November 22, 2004

Excerpts: Spies Inc. - Part II

By: 800-CEO-READ @ 11:21 PM – Filed under: Management & Workplace Culture

Following the hardfought and hard won Yom Kippur War of 1973, the Israel and its military was looking for new approaches. The Talpiot program was established as the Israel Defense Forces elite brainpower summit, tasked with changing the language of technological warfare.
The professors submitted their proposal to the Chief of Staffs Office in 1975. A small think tank was formed, drawing from the army, the Chief Scientists Office, industry, and military R&D to come up with a full-blown concept that might make this idea a viable reality. Hanoch Zadik, a civilian working in the air force with a background in economic statistics and human development systems on the organizational level, was approached two years after the group was formed. He was giving a lecture on creative thinking at the Israeli air force academy when he was asked to join up with the men grappling with this endeavor. It was dubbed Talpiot , named for the biblical Hebrew word meaning to build something strong, impregnable, and impressive. For a year and a half, a committee of 12 met once a month to kick around the Talpiot project. They laid out the objectives and detailed the possibilities of executing what would eventually become the IDFs most elite brainpower summit.
However, for an army that fed off of innovative thinking, even this was a somewhat radical notion. There were a lot of objections that this was a waste of money, recalled Zadik. At the time, the national discussion centered around closing the gap between those of means and those less fortunate in society. The idea was equal education for all, Zadik continued. It was rooted in the countys deep socialist roots. Nobody spoke about taking excellent boys and girls and accelerating their learning and doing something good. There were other concerns as well. People feared that if we took such brilliant people it was dangerous, he explained. There could be a military junta. It was against the basic value of Israeli culture to take people and separate them and say you are the best, and if you put the best in the army like this there was a danger of a coup. I was quite sure that they wouldnt do anything with this.
Nevertheless, Israel has always had resourceful military leaders willing to make giant leaps of thought along razor-sharp edges. One such man was Rafael Eitan, the IDFs chief of staff.
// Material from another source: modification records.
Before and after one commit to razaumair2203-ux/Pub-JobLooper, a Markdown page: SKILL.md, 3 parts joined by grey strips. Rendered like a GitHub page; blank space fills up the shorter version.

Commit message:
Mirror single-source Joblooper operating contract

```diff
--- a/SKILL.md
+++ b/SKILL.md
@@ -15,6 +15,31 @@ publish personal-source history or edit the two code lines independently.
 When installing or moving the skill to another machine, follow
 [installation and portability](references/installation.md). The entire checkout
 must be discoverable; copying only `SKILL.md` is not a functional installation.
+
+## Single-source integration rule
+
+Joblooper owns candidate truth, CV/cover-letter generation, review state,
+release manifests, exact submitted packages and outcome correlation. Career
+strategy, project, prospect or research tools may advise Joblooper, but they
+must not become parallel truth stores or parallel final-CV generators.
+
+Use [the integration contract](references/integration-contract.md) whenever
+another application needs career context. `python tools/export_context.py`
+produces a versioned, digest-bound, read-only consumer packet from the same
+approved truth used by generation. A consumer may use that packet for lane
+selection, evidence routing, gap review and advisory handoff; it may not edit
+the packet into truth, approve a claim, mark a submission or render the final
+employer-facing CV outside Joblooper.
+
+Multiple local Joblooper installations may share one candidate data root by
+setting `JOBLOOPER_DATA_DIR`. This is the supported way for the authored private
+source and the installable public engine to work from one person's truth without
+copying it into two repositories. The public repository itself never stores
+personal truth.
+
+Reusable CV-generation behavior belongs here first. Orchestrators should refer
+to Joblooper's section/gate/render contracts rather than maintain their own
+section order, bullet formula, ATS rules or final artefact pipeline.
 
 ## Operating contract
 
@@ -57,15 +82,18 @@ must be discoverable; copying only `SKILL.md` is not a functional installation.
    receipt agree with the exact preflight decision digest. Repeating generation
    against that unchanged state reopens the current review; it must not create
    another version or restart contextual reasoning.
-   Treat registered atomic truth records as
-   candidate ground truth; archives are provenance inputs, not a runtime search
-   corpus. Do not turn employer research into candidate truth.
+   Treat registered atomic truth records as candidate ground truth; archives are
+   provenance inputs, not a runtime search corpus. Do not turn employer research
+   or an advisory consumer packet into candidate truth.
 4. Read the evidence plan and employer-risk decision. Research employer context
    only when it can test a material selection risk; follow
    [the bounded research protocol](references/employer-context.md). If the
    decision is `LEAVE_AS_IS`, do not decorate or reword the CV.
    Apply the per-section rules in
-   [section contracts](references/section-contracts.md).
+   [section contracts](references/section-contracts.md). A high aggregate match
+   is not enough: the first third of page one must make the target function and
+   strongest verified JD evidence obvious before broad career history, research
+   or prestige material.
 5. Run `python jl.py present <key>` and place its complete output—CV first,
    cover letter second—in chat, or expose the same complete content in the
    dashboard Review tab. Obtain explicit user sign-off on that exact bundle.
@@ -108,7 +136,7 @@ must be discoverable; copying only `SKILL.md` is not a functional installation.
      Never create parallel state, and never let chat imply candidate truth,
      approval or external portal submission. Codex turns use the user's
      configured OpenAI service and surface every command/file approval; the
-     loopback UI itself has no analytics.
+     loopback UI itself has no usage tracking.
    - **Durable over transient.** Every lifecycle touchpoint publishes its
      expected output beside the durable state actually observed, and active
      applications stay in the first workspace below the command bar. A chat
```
Sometime in the late 1970s, Eitan launched an education initiative that took kids from disadvantaged circumstances, many living on the periphery, and made sure they had an educationparticularly in the basics. Instead of leaving them sidelined, this program greatly improved their future prospects. Talpiot was on the opposite end of the same spectrum; it would take the intellectually elite and enhance their already considerable opportunities with enormous educational and institutional advantages. In 1979, Eitan took that leap and green-lighted Talpiot, although initially he gave it one year. Zadik and Dr. Dan Sharon, who received his PhD in innovation sciences, were asked to look for people to run the project. However, they were so enthusiastic about Talpiot, the pair decided to head it up themselves. To do so, they both reenlisted in the army more than a dozen years after their own compulsory services had been completed. My wife and I had two kids, and she couldnt believe this move, said Zadik. It was crazy. For the first seven years of the program (until 1986), Zadik served as Talpiots deputy commander and chief trainer. Nearly two decades later, he became a management coach at the High-Tech Management School at Tel Aviv University.
The project was daunting from two significant vantage points: A military corps of geniuses was nearly unprecedented, and the military had very little to go on. Most of the recruits, for their part, were just finishing high school and had even less to go on. For the privilege of signing up for this new frontier, they were staring down the barrel of eight years of military duty five years longer than the standard term (later it would extend to a total of nine years). The inaugural Talpiot class began with a group of 26 high school graduates out of an initial pool of 1,000 potential candidates, and only 20 made it to the end. All of them were male. In the second year, 30 recruits were selected, and 20 graduated. In the third year, the Talpiot class started with 28 soldiers and finished with 20. Talpiot began recruiting female candidates in the mid-1980s.